Segment Start: Given data
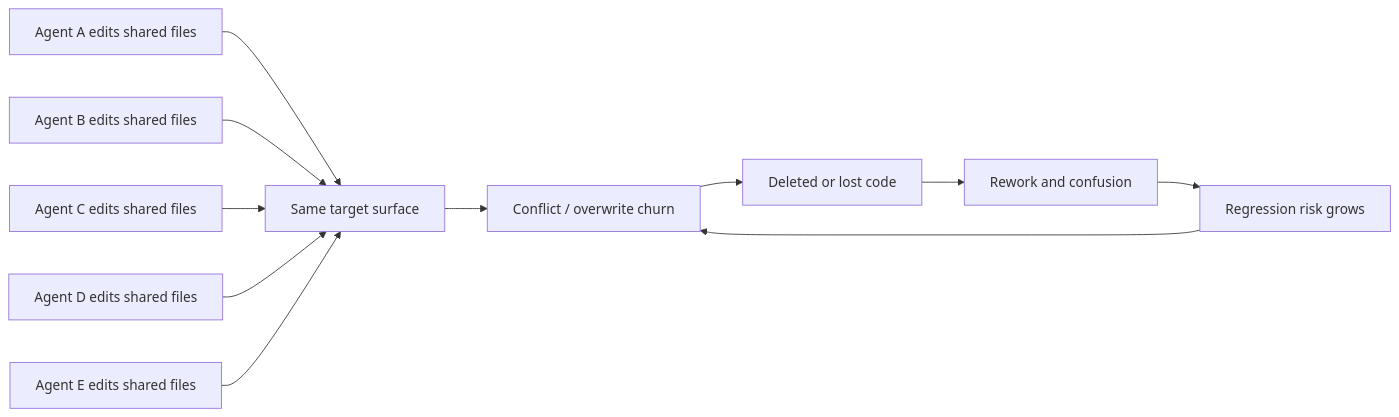
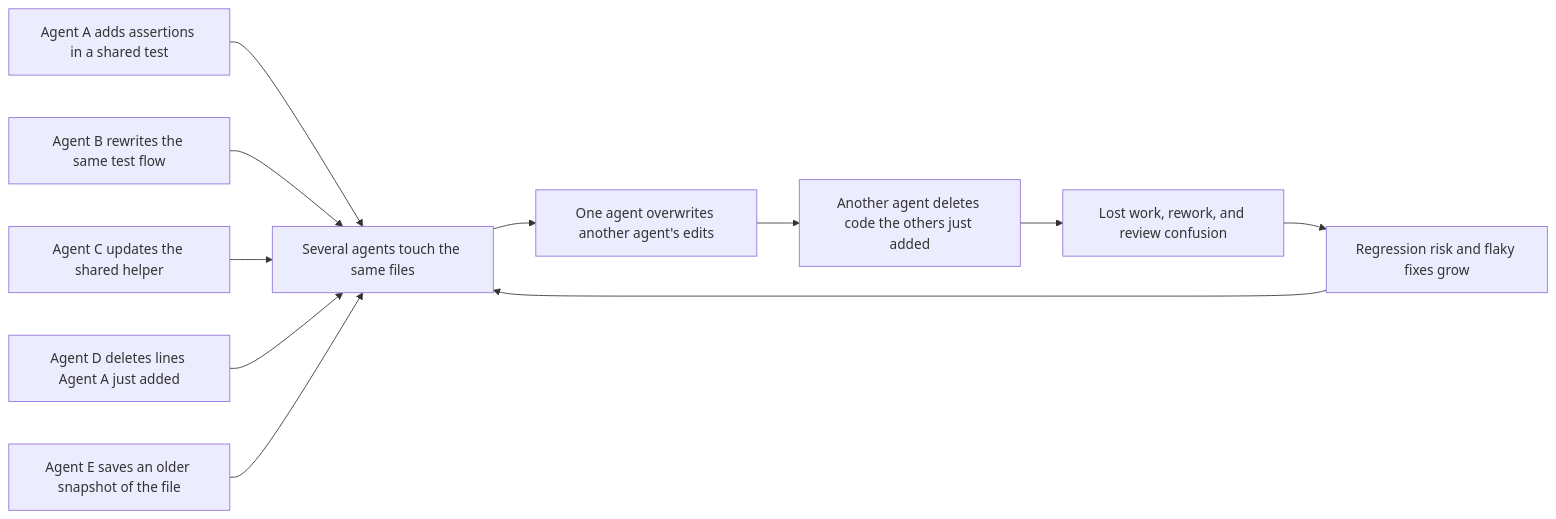
The diagram in README.md (recodeee/guardex), drawn with Mermaid before and after one commit. The commit also changed other lines of this file and 3 other files, not shown here.

````diff
--- a/README.md
+++ b/README.md
@@ -27,13 +23,13 @@
 ```mermaid
 flowchart LR
-    A[Agent A edits shared files] --> S[Same target surface]
-    B[Agent B edits shared files] --> S
-    C[Agent C edits shared files] --> S
-    D[Agent D edits shared files] --> S
-    E[Agent E edits shared files] --> S
-    S --> F[Conflict / overwrite churn]
-    F --> G[Deleted or lost code]
-    G --> H[Rework and confusion]
-    H --> I[Regression risk grows]
-    I --> F
+    A[Agent A adds assertions in a shared test] --> S[Several agents touch the same files]
+    B[Agent B rewrites the same test flow] --> S
+    C[Agent C updates the shared helper] --> S
+    D[Agent D deletes lines Agent A just added] --> S
+    E[Agent E saves an older snapshot of the file] --> S
+    S --> F[One agent overwrites another agent's edits]
+    F --> G[Another agent deletes code the others just added]
+    G --> H[Lost work, rework, and review confusion]
+    H --> I[Regression risk and flaky fixes grow]
+    I --> S
 ```
````
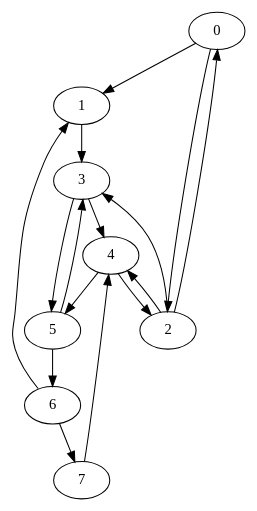
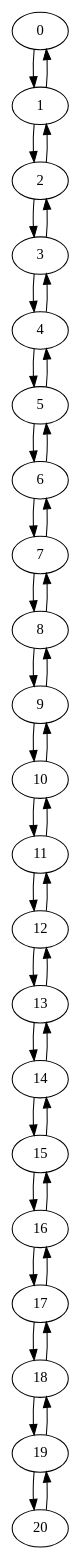
Before and after one commit to nitishcseiit/code: the diagram in Diameter/theInputGraph.gv, drawn with Graphviz. The commit also changed 3 other files, not shown here.

```diff
--- a/Diameter/theInputGraph.gv
+++ b/Diameter/theInputGraph.gv
@@ -1,17 +1,42 @@
 digraph G1 {
 0 -> 1;
-0 -> 2;
-1 -> 3;
+1 -> 2;
 2 -> 3;
-2 -> 4;
-2 -> 0;
 3 -> 4;
-3 -> 5;
-4 -> 2;
 4 -> 5;
 5 -> 6;
-5 -> 3;
 6 -> 7;
-6 -> 1;
-7 -> 4;
+7 -> 8;
+8 -> 9;
+9 -> 10;
+10 -> 11;
+11 -> 12;
+12 -> 13;
+13 -> 14;
+14 -> 15;
+15 -> 16;
+16 -> 17;
+17 -> 18;
+18 -> 19;
+19 -> 20;
+20 -> 19;
+19 -> 18;
+18 -> 17;
+17 -> 16;
+16 -> 15;
+15 -> 14;
+14 -> 13;
+13 -> 12;
+12 -> 11;
+11 -> 10;
+10 -> 9;
+9 -> 8;
+8 -> 7;
+7 -> 6;
+6 -> 5;
+5 -> 4;
+4 -> 3;
+3 -> 2;
+2 -> 1;
+1 -> 0;
 }
```
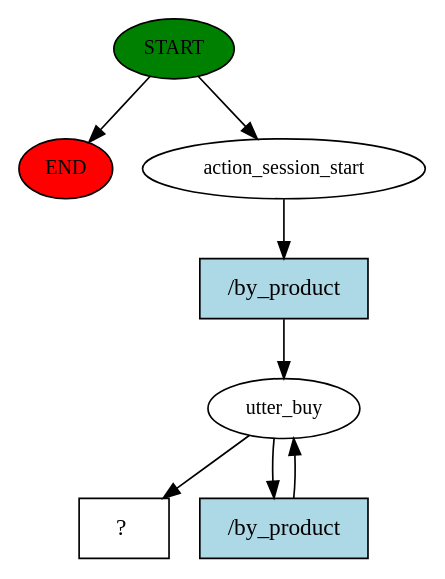
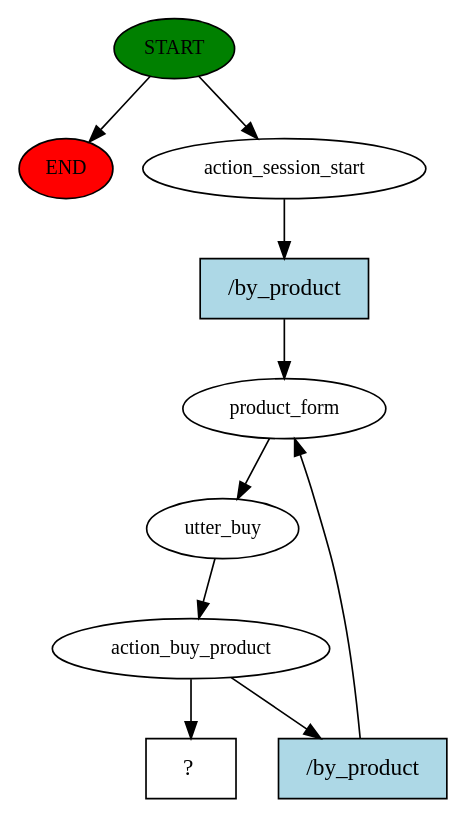
Before and after one commit to Josphatkips/blank-rasa: the diagram in story_graph.dot, drawn with Graphviz. The commit also changed 8 other files, not shown here.

```diff
--- a/story_graph.dot
+++ b/story_graph.dot
@@ -1,16 +1,20 @@
 digraph  {
 0 [class="start active", fillcolor=green, fontsize=12, label=START, style=filled];
 "-1" [class=end, fillcolor=red, fontsize=12, label=END, style=filled];
 1 [class=active, fontsize=12, label=action_session_start];
-2 [class=active, fontsize=12, label=utter_buy];
-4 [class="intent dashed active", label="  ?  ", shape=rect];
-5 [class="intent active", fillcolor=lightblue, label="/by_product", shape=rect, style=filled];
-6 [class="intent active", fillcolor=lightblue, label="/by_product", shape=rect, style=filled];
+2 [class=active, fontsize=12, label=product_form];
+3 [class=active, fontsize=12, label=utter_buy];
+4 [class=active, fontsize=12, label=action_buy_product];
+14 [class="intent dashed active", label="  ?  ", shape=rect];
+15 [class="intent active", fillcolor=lightblue, label="/by_product", shape=rect, style=filled];
+16 [class="intent active", fillcolor=lightblue, label="/by_product", shape=rect, style=filled];
 0 -> "-1"  [class="", key=NONE, label=""];
 0 -> 1  [class=active, key=NONE, label=""];
-1 -> 5  [class=active, key=0];
-2 -> 4  [class=active, key=NONE, label=""];
-2 -> 6  [class=active, key=0];
-5 -> 2  [class=active, key=0];
-6 -> 2  [class=active, key=0];
+1 -> 15  [class=active, key=0];
+2 -> 3  [class=active, key=NONE, label=""];
+3 -> 4  [class=active, key=NONE, label=""];
+4 -> 14  [class=active, key=NONE, label=""];
+4 -> 16  [class=active, key=0];
+15 -> 2  [class=active, key=0];
+16 -> 2  [class=active, key=0];
 }
```
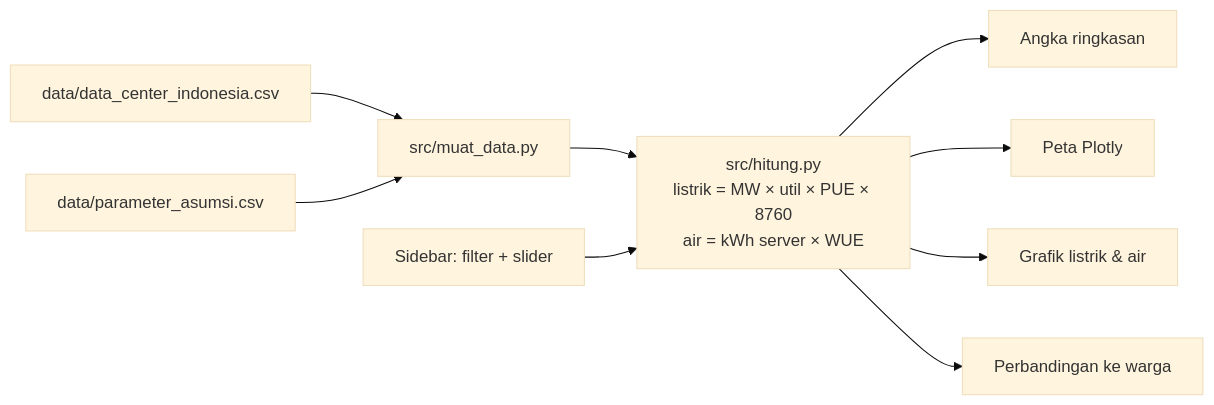
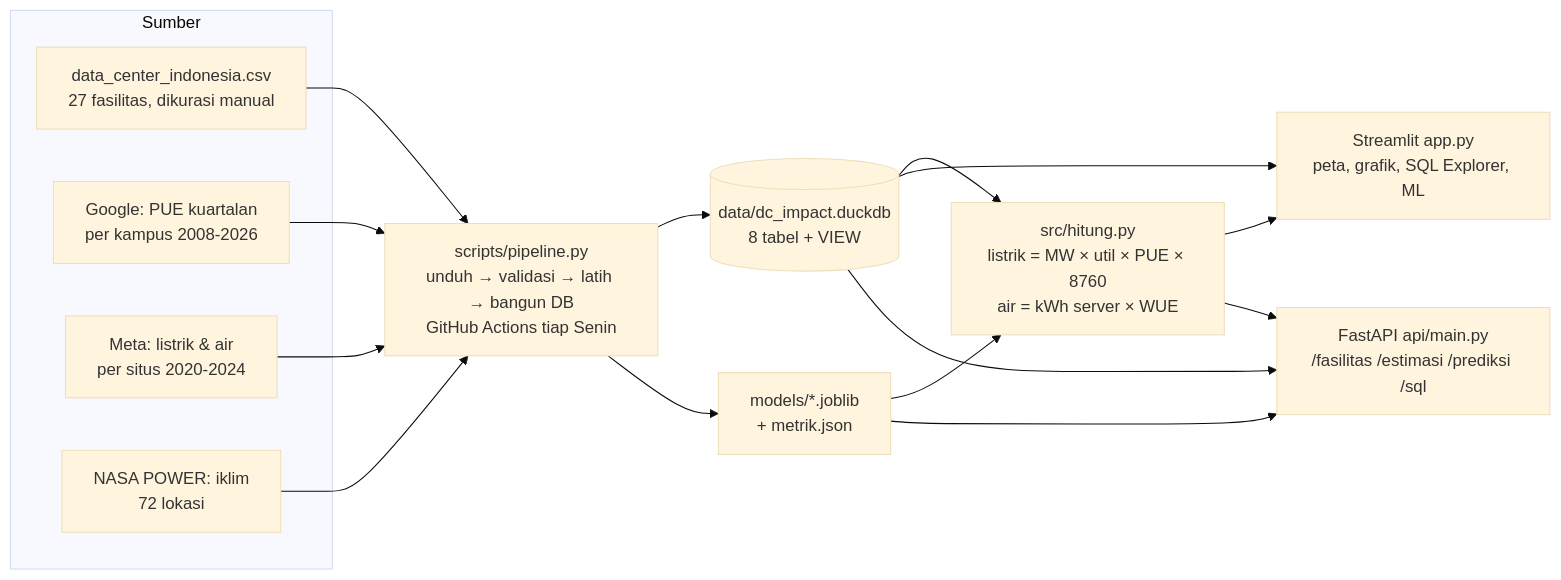
Before and after one commit to Avalon2222/dc-impact-dashboard: the diagram in README.md, drawn with Mermaid (base theme). The commit also changed other lines of this file and 12 other files, not shown here.

````diff
--- a/README.md
+++ b/README.md
@@ -72,11 +96,20 @@
 ```mermaid
 flowchart LR
-    A[data/data_center_indonesia.csv] --> C[src/muat_data.py]
-    B[data/parameter_asumsi.csv] --> C
-    C --> D[src/hitung.py<br/>listrik = MW × util × PUE × 8760<br/>air = kWh server × WUE]
-    S[Sidebar: filter + slider] --> D
-    D --> E[Angka ringkasan]
-    D --> F[Peta Plotly]
-    D --> G[Grafik listrik & air]
-    D --> H[Perbandingan ke warga]
+    subgraph Sumber
+        A[data_center_indonesia.csv<br/>27 fasilitas, dikurasi manual]
+        G[Google: PUE kuartalan<br/>per kampus 2008-2026]
+        M[Meta: listrik & air<br/>per situs 2020-2024]
+        N[NASA POWER: iklim<br/>72 lokasi]
+    end
+    P[scripts/pipeline.py<br/>unduh → validasi → latih → bangun DB<br/>GitHub Actions tiap Senin]
+    DB[(data/dc_impact.duckdb<br/>8 tabel + VIEW)]
+    ML[models/*.joblib<br/>+ metrik.json]
+    H[src/hitung.py<br/>listrik = MW × util × PUE × 8760<br/>air = kWh server × WUE]
+    S[Streamlit app.py<br/>peta, grafik, SQL Explorer, ML]
+    F[FastAPI api/main.py<br/>/fasilitas /estimasi /prediksi /sql]
+    A --> P; G --> P; M --> P; N --> P
+    P --> DB; P --> ML
+    DB --> H; ML --> H
+    H --> S; DB --> S
+    DB --> F; ML --> F; H --> F
 ```
````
Segment End: Given data
Apart from the pictures, every line of the data above should be given again exactly.

# Your response:
The diagram in README.md (recodeee/guardex), drawn with Mermaid before and after one commit. The commit also changed other lines of this file and 3 other files, not shown here.

````diff
--- a/README.md
+++ b/README.md
@@ -27,13 +23,13 @@
 ```mermaid
 flowchart LR
-    A[Agent A edits shared files] --> S[Same target surface]
-    B[Agent B edits shared files] --> S
-    C[Agent C edits shared files] --> S
-    D[Agent D edits shared files] --> S
-    E[Agent E edits shared files] --> S
-    S --> F[Conflict / overwrite churn]
-    F --> G[Deleted or lost code]
-    G --> H[Rework and confusion]
-    H --> I[Regression risk grows]
-    I --> F
+    A[Agent A adds assertions in a shared test] --> S[Several agents touch the same files]
+    B[Agent B rewrites the same test flow] --> S
+    C[Agent C updates the shared helper] --> S
+    D[Agent D deletes lines Agent A just added] --> S
+    E[Agent E saves an older snapshot of the file] --> S
+    S --> F[One agent overwrites another agent's edits]
+    F --> G[Another agent deletes code the others just added]
+    G --> H[Lost work, rework, and review confusion]
+    H --> I[Regression risk and flaky fixes grow]
+    I --> S
 ```
````
Before and after one commit to nitishcseiit/code: the diagram in Diameter/theInputGraph.gv, drawn with Graphviz. The commit also changed 3 other files, not shown here.

```diff
--- a/Diameter/theInputGraph.gv
+++ b/Diameter/theInputGraph.gv
@@ -1,17 +1,42 @@
 digraph G1 {
 0 -> 1;
-0 -> 2;
-1 -> 3;
+1 -> 2;
 2 -> 3;
-2 -> 4;
-2 -> 0;
 3 -> 4;
-3 -> 5;
-4 -> 2;
 4 -> 5;
 5 -> 6;
-5 -> 3;
 6 -> 7;
-6 -> 1;
-7 -> 4;
+7 -> 8;
+8 -> 9;
+9 -> 10;
+10 -> 11;
+11 -> 12;
+12 -> 13;
+13 -> 14;
+14 -> 15;
+15 -> 16;
+16 -> 17;
+17 -> 18;
+18 -> 19;
+19 -> 20;
+20 -> 19;
+19 -> 18;
+18 -> 17;
+17 -> 16;
+16 -> 15;
+15 -> 14;
+14 -> 13;
+13 -> 12;
+12 -> 11;
+11 -> 10;
+10 -> 9;
+9 -> 8;
+8 -> 7;
+7 -> 6;
+6 -> 5;
+5 -> 4;
+4 -> 3;
+3 -> 2;
+2 -> 1;
+1 -> 0;
 }
```
Before and after one commit to Josphatkips/blank-rasa: the diagram in story_graph.dot, drawn with Graphviz. The commit also changed 8 other files, not shown here.

```diff
--- a/story_graph.dot
+++ b/story_graph.dot
@@ -1,16 +1,20 @@
 digraph  {
 0 [class="start active", fillcolor=green, fontsize=12, label=START, style=filled];
 "-1" [class=end, fillcolor=red, fontsize=12, label=END, style=filled];
 1 [class=active, fontsize=12, label=action_session_start];
-2 [class=active, fontsize=12, label=utter_buy];
-4 [class="intent dashed active", label="  ?  ", shape=rect];
-5 [class="intent active", fillcolor=lightblue, label="/by_product", shape=rect, style=filled];
-6 [class="intent active", fillcolor=lightblue, label="/by_product", shape=rect, style=filled];
+2 [class=active, fontsize=12, label=product_form];
+3 [class=active, fontsize=12, label=utter_buy];
+4 [class=active, fontsize=12, label=action_buy_product];
+14 [class="intent dashed active", label="  ?  ", shape=rect];
+15 [class="intent active", fillcolor=lightblue, label="/by_product", shape=rect, style=filled];
+16 [class="intent active", fillcolor=lightblue, label="/by_product", shape=rect, style=filled];
 0 -> "-1"  [class="", key=NONE, label=""];
 0 -> 1  [class=active, key=NONE, label=""];
-1 -> 5  [class=active, key=0];
-2 -> 4  [class=active, key=NONE, label=""];
-2 -> 6  [class=active, key=0];
-5 -> 2  [class=active, key=0];
-6 -> 2  [class=active, key=0];
+1 -> 15  [class=active, key=0];
+2 -> 3  [class=active, key=NONE, label=""];
+3 -> 4  [class=active, key=NONE, label=""];
+4 -> 14  [class=active, key=NONE, label=""];
+4 -> 16  [class=active, key=0];
+15 -> 2  [class=active, key=0];
+16 -> 2  [class=active, key=0];
 }
```
Before and after one commit to Avalon2222/dc-impact-dashboard: the diagram in README.md, drawn with Mermaid (base theme). The commit also changed other lines of this file and 12 other files, not shown here.

````diff
--- a/README.md
+++ b/README.md
@@ -72,11 +96,20 @@
 ```mermaid
 flowchart LR
-    A[data/data_center_indonesia.csv] --> C[src/muat_data.py]
-    B[data/parameter_asumsi.csv] --> C
-    C --> D[src/hitung.py<br/>listrik = MW × util × PUE × 8760<br/>air = kWh server × WUE]
-    S[Sidebar: filter + slider] --> D
-    D --> E[Angka ringkasan]
-    D --> F[Peta Plotly]
-    D --> G[Grafik listrik & air]
-    D --> H[Perbandingan ke warga]
+    subgraph Sumber
+        A[data_center_indonesia.csv<br/>27 fasilitas, dikurasi manual]
+        G[Google: PUE kuartalan<br/>per kampus 2008-2026]
+        M[Meta: listrik & air<br/>per situs 2020-2024]
+        N[NASA POWER: iklim<br/>72 lokasi]
+    end
+    P[scripts/pipeline.py<br/>unduh → validasi → latih → bangun DB<br/>GitHub Actions tiap Senin]
+    DB[(data/dc_impact.duckdb<br/>8 tabel + VIEW)]
+    ML[models/*.joblib<br/>+ metrik.json]
+    H[src/hitung.py<br/>listrik = MW × util × PUE × 8760<br/>air = kWh server × WUE]
+    S[Streamlit app.py<br/>peta, grafik, SQL Explorer, ML]
+    F[FastAPI api/main.py<br/>/fasilitas /estimasi /prediksi /sql]
+    A --> P; G --> P; M --> P; N --> P
+    P --> DB; P --> ML
+    DB --> H; ML --> H
+    H --> S; DB --> S
+    DB --> F; ML --> F; H --> F
 ```
````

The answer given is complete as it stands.